Arguably our favorite neighborhood in Rome, Trastevere, in all its Bohemian glory, is a great way to end a long day of sightseeing. You’ll find neat, narrow streets and some amazing cuisine. However, you most certainly cannot miss the Basilica of Santa Maria, which dates back to the 3rd century AD. You’ll find breathtaing mosaics and an awe-inspiring apse within!
We’re going to talk more about food soon but just note that Trastevere has a ton of delicious options and is a great dining alternative compared to the more central parts of Rome.
Bonus Sights to See:
We have just a couple special mentions which we also saw on our one day adventure but we didn’t include them above. They’re wroth seeing but it depends on how much more you’re willing to walk.

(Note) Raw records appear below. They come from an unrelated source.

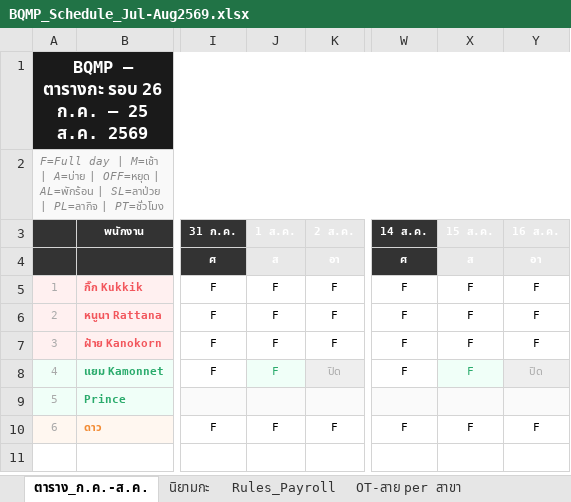
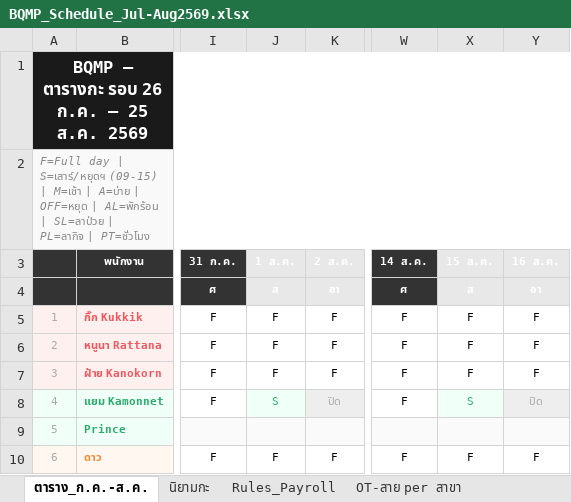
Before and after one commit to praesuvasa/ycstock, an Excel workbook: BQMP_Schedule_Jul-Aug2569.xlsx, sheet ตาราง_ก.ค.-ส.ค., drawn as a sheet; only a part is shown, gaps mark what is left out; values as stored, in another font and other column widths than the file's, no borders; the diff names each change by its address in the sheet, - before the commit and + after, or states it on an @@ line.

```diff
--- a/BQMP_Schedule_Jul-Aug2569.xlsx (sheet ตาราง_ก.ค.-ส.ค.)
+++ b/BQMP_Schedule_Jul-Aug2569.xlsx (sheet ตาราง_ก.ค.-ส.ค.)
-A2: …day | M=เช้า |…
+A2: …day | S=เสาร์/หยุดฯ (09-15) | M=เช้า |…
-J8 (1 ส.ค.): F
+J8 (1 ส.ค.): S
-X8 (15 ส.ค.): F
+X8 (15 ส.ค.): S
```
Also changed, not shown: sheet OT-สาย per สาขา, sheet Rules_Payroll, sheet นิยามกะ, 1 other file.
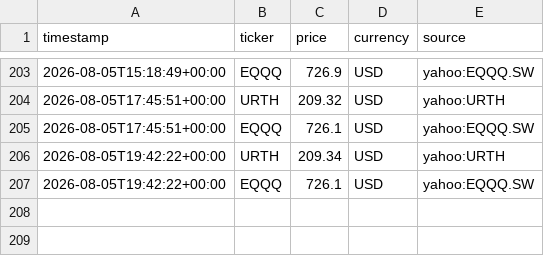
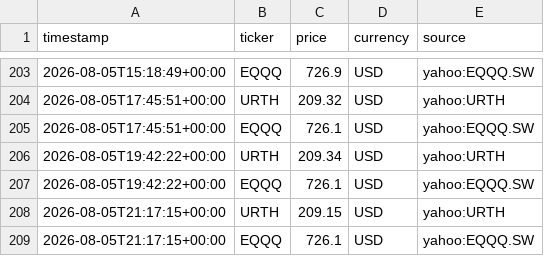
Before and after one commit to Hammy-K/stock-prices, a CSV file: price_log.csv, drawn as a sheet; only a part is shown, gaps mark what is left out; the diff names each change by its address in the sheet, - before the commit and + after, or states it on an @@ line.

Commit message:
price check 2026-08-05 21:17 UTC

```diff
--- a/price_log.csv
+++ b/price_log.csv
+row 208: 2026-08-05T21:17:15+00:00 | URTH | 209.15 | USD | yahoo:URTH
+row 209: 2026-08-05T21:17:15+00:00 | EQQQ | 726.1 | USD | yahoo:EQQQ.SW
```
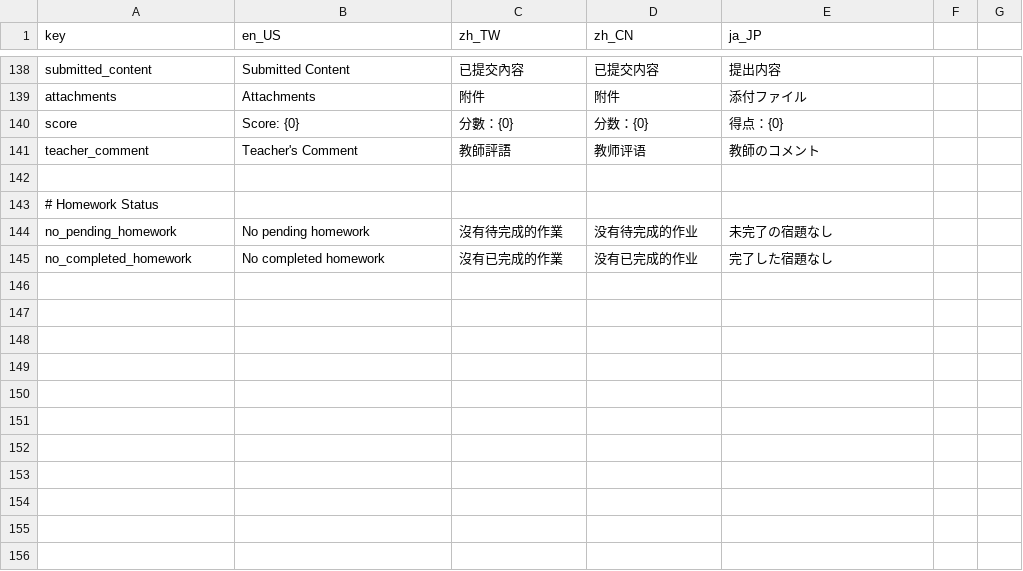
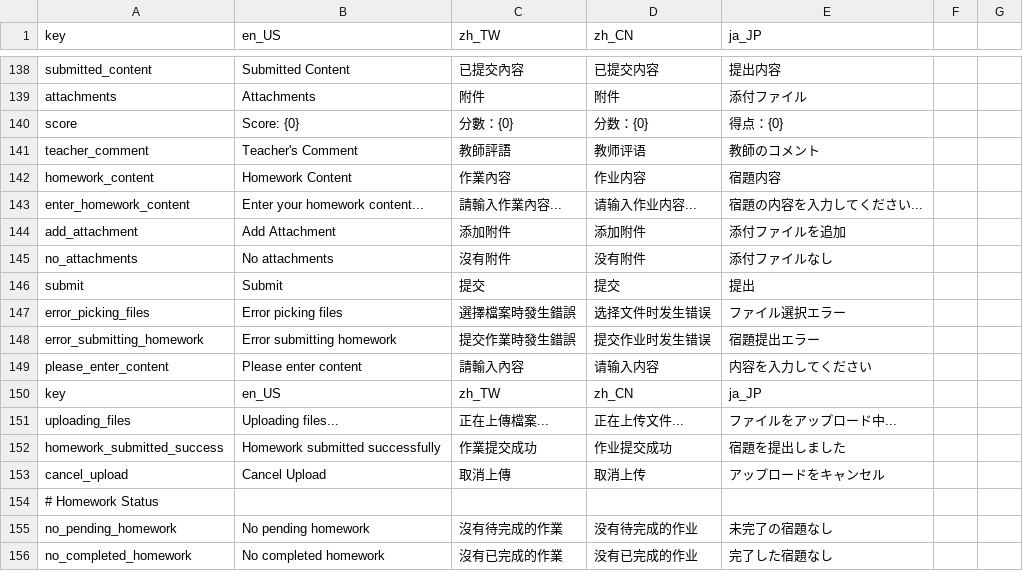
Before and after one commit to mnba3223/EduHub, a CSV file: assets/translations/translations.csv, drawn as a sheet; only a part is shown, gaps mark what is left out; the diff names each change by its address in the sheet, - before the commit and + after, or states it on an @@ line.

```diff
--- a/assets/translations/translations.csv
+++ b/assets/translations/translations.csv
-row 142: (empty)
+row 142: homework_content | Homework Content | 作業內容 | 作业内容 | 宿題内容
+row 143: enter_homework_content | Enter your homework content... | 請輸入作業內容... | 请输入作业内容... | 宿題の内容を入力してください...
+row 144: add_attachment | Add Attachment | 添加附件 | 添加附件 | 添付ファイルを追加
+row 145: no_attachments | No attachments | 沒有附件 | 没有附件 | 添付ファイルなし
+row 146: submit | Submit | 提交 | 提交 | 提出
+row 147: error_picking_files | Error picking files | 選擇檔案時發生錯誤 | 选择文件时发生错误 | ファイル選択エラー
+row 148: error_submitting_homework | Error submitting homework | 提交作業時發生錯誤 | 提交作业时发生错误 | 宿題提出エラー
+row 149: please_enter_content | Please enter content | 請輸入內容 | 请输入内容 | 内容を入力してください
+row 150: key | en_US | zh_TW | zh_CN | ja_JP
+row 151: uploading_files | Uploading files... | 正在上傳檔案... | 正在上传文件... | ファイルをアップロード中...
+row 152: homework_submitted_success | Homework submitted successfully | 作業提交成功 | 作业提交成功 | 宿題を提出しました
+row 153: cancel_upload | Cancel Upload | 取消上傳 | 取消上传 | アップロードをキャンセル
```
Also changed, not shown: 43 other files.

Note that both of these sights are near the Mouth of Truth. So if you’re in the vicinity and want to look around then here are some cool spots!
Circus Maximus (Near the Mouth of Truth)
This large, public park is where chariot races and other large events took place. Of course, a lot of time has passed since its prime and most of the ruins are buried. However, it’s a nice area and a lot of fun to walk around and imagine what it originally looked like!
Rome Rose Garden (Near the Mouth of Truth)
This lovely garden is where we went after the Mouth of Truth. We were truly looking for a spot to rest our legs and enjoy the garden. There wasn’t much in the way of seating but we found a nice shady spot in the grass.
There’s a fountain here where you can refill your water and there’s also a public restroom! And yes, it’s free to enter!
Some Food to Eat in Rome
Cacio e pepe
This pasta dish is a Roman classic. Translation: cheese and pepper. It’s creamy, to die for, and usually served with bucatini pasta, a thicker version of spaghetti. If you eat nothing else in Rome (how sad that would be…) then try this!
The perfect idea for a picnic? A bottle of wine, assorted Italian meats, and a block of pecorino Romano cheese. This cheese is made from sheeps milk in Lazio, the same region that Rome is located.
This pasta dish is one of our favorites and one that we cooked throughout our travels abroad. You can always find fresh pasta and pancetta in European groceries (and usually very cheap!). Egg, pork (pancetta or guanciale), pecorino romano, and pepper, all of these simple ingredients combine to make one memorable pasta.
Last but not least, gelato. A trip to Italy isn’t complete without this very popular dessert. Our go-to gelato spot is Giolitti, a central location (near the Pantheon) that serves as a great pit stop (or two) in between sightseeing. When in Rome…
Wrapping Up Your One Day in Rome: Self-Guided Walking Tour
This itinerary is packed and you may not be able to make it happen exactly like we did. However, we hope this has given you some idea of how you can navigate the city and have an amazing day in Rome. Whatever your itinerary looks like, have a great time!
Don’t forget to download our map!